Problem statement — Below are the records; print them all without any alteration.

Recorded data —
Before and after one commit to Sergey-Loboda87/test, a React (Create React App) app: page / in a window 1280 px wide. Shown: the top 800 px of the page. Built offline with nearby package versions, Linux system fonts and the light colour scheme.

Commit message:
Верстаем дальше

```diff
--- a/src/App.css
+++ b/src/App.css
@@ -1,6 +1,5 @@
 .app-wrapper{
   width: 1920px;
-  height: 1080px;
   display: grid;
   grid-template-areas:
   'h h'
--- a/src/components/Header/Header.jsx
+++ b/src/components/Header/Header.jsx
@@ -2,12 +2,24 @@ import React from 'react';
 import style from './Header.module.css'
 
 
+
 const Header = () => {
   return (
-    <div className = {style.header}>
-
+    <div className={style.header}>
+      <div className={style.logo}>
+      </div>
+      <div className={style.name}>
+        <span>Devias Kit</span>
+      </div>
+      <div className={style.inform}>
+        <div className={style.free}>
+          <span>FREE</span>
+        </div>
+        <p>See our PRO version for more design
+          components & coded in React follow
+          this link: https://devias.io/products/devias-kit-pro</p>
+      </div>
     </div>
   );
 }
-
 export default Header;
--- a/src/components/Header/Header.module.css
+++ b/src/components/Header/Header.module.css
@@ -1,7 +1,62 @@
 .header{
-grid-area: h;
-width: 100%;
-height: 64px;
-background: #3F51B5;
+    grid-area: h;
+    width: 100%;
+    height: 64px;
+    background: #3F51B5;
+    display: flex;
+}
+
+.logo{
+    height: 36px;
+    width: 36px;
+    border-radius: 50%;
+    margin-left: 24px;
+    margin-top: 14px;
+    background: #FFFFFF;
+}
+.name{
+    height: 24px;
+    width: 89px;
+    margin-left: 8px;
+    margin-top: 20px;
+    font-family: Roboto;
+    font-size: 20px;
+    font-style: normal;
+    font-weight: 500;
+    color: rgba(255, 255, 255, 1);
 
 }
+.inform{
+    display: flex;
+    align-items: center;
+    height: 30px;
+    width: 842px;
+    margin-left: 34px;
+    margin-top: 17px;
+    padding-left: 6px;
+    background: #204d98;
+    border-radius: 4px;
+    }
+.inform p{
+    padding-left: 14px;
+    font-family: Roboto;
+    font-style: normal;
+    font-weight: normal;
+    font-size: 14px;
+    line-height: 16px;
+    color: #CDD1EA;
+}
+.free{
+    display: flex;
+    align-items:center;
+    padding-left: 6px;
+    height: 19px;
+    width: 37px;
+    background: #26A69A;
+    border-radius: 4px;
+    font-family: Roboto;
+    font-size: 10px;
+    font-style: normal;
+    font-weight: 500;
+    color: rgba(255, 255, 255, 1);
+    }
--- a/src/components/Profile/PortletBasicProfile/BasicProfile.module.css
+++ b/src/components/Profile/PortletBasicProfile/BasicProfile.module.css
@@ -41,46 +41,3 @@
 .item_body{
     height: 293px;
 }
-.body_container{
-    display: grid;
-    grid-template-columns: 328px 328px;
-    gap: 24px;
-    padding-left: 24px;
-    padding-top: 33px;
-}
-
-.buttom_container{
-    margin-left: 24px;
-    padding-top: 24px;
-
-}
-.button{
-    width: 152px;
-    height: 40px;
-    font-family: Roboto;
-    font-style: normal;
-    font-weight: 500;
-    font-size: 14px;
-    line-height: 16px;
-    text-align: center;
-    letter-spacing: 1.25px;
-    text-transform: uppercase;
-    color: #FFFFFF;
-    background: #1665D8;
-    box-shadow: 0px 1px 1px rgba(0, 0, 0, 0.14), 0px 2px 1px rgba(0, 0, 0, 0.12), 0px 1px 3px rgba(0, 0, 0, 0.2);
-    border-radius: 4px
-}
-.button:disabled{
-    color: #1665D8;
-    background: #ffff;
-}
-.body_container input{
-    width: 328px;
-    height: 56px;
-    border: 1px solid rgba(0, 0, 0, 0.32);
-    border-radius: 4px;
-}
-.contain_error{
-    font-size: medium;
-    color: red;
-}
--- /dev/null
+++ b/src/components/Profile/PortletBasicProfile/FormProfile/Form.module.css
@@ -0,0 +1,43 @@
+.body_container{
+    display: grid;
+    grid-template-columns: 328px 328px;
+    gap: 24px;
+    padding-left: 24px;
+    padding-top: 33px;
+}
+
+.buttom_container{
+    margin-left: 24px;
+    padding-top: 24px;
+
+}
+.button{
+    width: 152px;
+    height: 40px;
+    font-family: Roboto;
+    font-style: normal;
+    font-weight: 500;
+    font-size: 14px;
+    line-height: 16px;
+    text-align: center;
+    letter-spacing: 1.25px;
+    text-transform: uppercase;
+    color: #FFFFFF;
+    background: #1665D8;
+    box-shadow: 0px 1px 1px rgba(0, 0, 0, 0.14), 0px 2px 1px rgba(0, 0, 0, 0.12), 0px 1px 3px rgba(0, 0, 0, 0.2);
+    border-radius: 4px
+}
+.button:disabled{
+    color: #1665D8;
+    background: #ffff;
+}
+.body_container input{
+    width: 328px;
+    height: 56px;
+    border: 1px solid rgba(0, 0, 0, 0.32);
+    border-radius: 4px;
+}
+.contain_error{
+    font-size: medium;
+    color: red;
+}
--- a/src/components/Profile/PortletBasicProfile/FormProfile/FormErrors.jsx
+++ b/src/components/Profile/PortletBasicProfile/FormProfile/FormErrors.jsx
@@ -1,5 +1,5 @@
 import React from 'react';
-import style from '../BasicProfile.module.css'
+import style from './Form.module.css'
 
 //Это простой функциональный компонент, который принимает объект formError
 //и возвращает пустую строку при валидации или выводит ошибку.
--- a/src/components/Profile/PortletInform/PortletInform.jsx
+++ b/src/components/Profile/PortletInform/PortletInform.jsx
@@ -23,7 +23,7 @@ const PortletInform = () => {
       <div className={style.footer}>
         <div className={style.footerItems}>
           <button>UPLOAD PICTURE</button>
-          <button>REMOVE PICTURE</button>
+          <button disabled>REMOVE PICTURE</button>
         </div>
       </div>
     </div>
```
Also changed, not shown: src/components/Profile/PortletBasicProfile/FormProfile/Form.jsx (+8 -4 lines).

Answer section —
Before and after one commit to Sergey-Loboda87/test, a React (Create React App) app: page / in a window 1280 px wide. Shown: the top 800 px of the page. Built offline with nearby package versions, Linux system fonts and the light colour scheme.

Commit message:
Верстаем дальше

```diff
--- a/src/App.css
+++ b/src/App.css
@@ -1,6 +1,5 @@
 .app-wrapper{
   width: 1920px;
-  height: 1080px;
   display: grid;
   grid-template-areas:
   'h h'
--- a/src/components/Header/Header.jsx
+++ b/src/components/Header/Header.jsx
@@ -2,12 +2,24 @@ import React from 'react';
 import style from './Header.module.css'
 
 
+
 const Header = () => {
   return (
-    <div className = {style.header}>
-
+    <div className={style.header}>
+      <div className={style.logo}>
+      </div>
+      <div className={style.name}>
+        <span>Devias Kit</span>
+      </div>
+      <div className={style.inform}>
+        <div className={style.free}>
+          <span>FREE</span>
+        </div>
+        <p>See our PRO version for more design
+          components & coded in React follow
+          this link: https://devias.io/products/devias-kit-pro</p>
+      </div>
     </div>
   );
 }
-
 export default Header;
--- a/src/components/Header/Header.module.css
+++ b/src/components/Header/Header.module.css
@@ -1,7 +1,62 @@
 .header{
-grid-area: h;
-width: 100%;
-height: 64px;
-background: #3F51B5;
+    grid-area: h;
+    width: 100%;
+    height: 64px;
+    background: #3F51B5;
+    display: flex;
+}
+
+.logo{
+    height: 36px;
+    width: 36px;
+    border-radius: 50%;
+    margin-left: 24px;
+    margin-top: 14px;
+    background: #FFFFFF;
+}
+.name{
+    height: 24px;
+    width: 89px;
+    margin-left: 8px;
+    margin-top: 20px;
+    font-family: Roboto;
+    font-size: 20px;
+    font-style: normal;
+    font-weight: 500;
+    color: rgba(255, 255, 255, 1);
 
 }
+.inform{
+    display: flex;
+    align-items: center;
+    height: 30px;
+    width: 842px;
+    margin-left: 34px;
+    margin-top: 17px;
+    padding-left: 6px;
+    background: #204d98;
+    border-radius: 4px;
+    }
+.inform p{
+    padding-left: 14px;
+    font-family: Roboto;
+    font-style: normal;
+    font-weight: normal;
+    font-size: 14px;
+    line-height: 16px;
+    color: #CDD1EA;
+}
+.free{
+    display: flex;
+    align-items:center;
+    padding-left: 6px;
+    height: 19px;
+    width: 37px;
+    background: #26A69A;
+    border-radius: 4px;
+    font-family: Roboto;
+    font-size: 10px;
+    font-style: normal;
+    font-weight: 500;
+    color: rgba(255, 255, 255, 1);
+    }
--- a/src/components/Profile/PortletBasicProfile/BasicProfile.module.css
+++ b/src/components/Profile/PortletBasicProfile/BasicProfile.module.css
@@ -41,46 +41,3 @@
 .item_body{
     height: 293px;
 }
-.body_container{
-    display: grid;
-    grid-template-columns: 328px 328px;
-    gap: 24px;
-    padding-left: 24px;
-    padding-top: 33px;
-}
-
-.buttom_container{
-    margin-left: 24px;
-    padding-top: 24px;
-
-}
-.button{
-    width: 152px;
-    height: 40px;
-    font-family: Roboto;
-    font-style: normal;
-    font-weight: 500;
-    font-size: 14px;
-    line-height: 16px;
-    text-align: center;
-    letter-spacing: 1.25px;
-    text-transform: uppercase;
-    color: #FFFFFF;
-    background: #1665D8;
-    box-shadow: 0px 1px 1px rgba(0, 0, 0, 0.14), 0px 2px 1px rgba(0, 0, 0, 0.12), 0px 1px 3px rgba(0, 0, 0, 0.2);
-    border-radius: 4px
-}
-.button:disabled{
-    color: #1665D8;
-    background: #ffff;
-}
-.body_container input{
-    width: 328px;
-    height: 56px;
-    border: 1px solid rgba(0, 0, 0, 0.32);
-    border-radius: 4px;
-}
-.contain_error{
-    font-size: medium;
-    color: red;
-}
--- /dev/null
+++ b/src/components/Profile/PortletBasicProfile/FormProfile/Form.module.css
@@ -0,0 +1,43 @@
+.body_container{
+    display: grid;
+    grid-template-columns: 328px 328px;
+    gap: 24px;
+    padding-left: 24px;
+    padding-top: 33px;
+}
+
+.buttom_container{
+    margin-left: 24px;
+    padding-top: 24px;
+
+}
+.button{
+    width: 152px;
+    height: 40px;
+    font-family: Roboto;
+    font-style: normal;
+    font-weight: 500;
+    font-size: 14px;
+    line-height: 16px;
+    text-align: center;
+    letter-spacing: 1.25px;
+    text-transform: uppercase;
+    color: #FFFFFF;
+    background: #1665D8;
+    box-shadow: 0px 1px 1px rgba(0, 0, 0, 0.14), 0px 2px 1px rgba(0, 0, 0, 0.12), 0px 1px 3px rgba(0, 0, 0, 0.2);
+    border-radius: 4px
+}
+.button:disabled{
+    color: #1665D8;
+    background: #ffff;
+}
+.body_container input{
+    width: 328px;
+    height: 56px;
+    border: 1px solid rgba(0, 0, 0, 0.32);
+    border-radius: 4px;
+}
+.contain_error{
+    font-size: medium;
+    color: red;
+}
--- a/src/components/Profile/PortletBasicProfile/FormProfile/FormErrors.jsx
+++ b/src/components/Profile/PortletBasicProfile/FormProfile/FormErrors.jsx
@@ -1,5 +1,5 @@
 import React from 'react';
-import style from '../BasicProfile.module.css'
+import style from './Form.module.css'
 
 //Это простой функциональный компонент, который принимает объект formError
 //и возвращает пустую строку при валидации или выводит ошибку.
--- a/src/components/Profile/PortletInform/PortletInform.jsx
+++ b/src/components/Profile/PortletInform/PortletInform.jsx
@@ -23,7 +23,7 @@ const PortletInform = () => {
       <div className={style.footer}>
         <div className={style.footerItems}>
           <button>UPLOAD PICTURE</button>
-          <button>REMOVE PICTURE</button>
+          <button disabled>REMOVE PICTURE</button>
         </div>
       </div>
     </div>
```
Also changed, not shown: src/components/Profile/PortletBasicProfile/FormProfile/Form.jsx (+8 -4 lines).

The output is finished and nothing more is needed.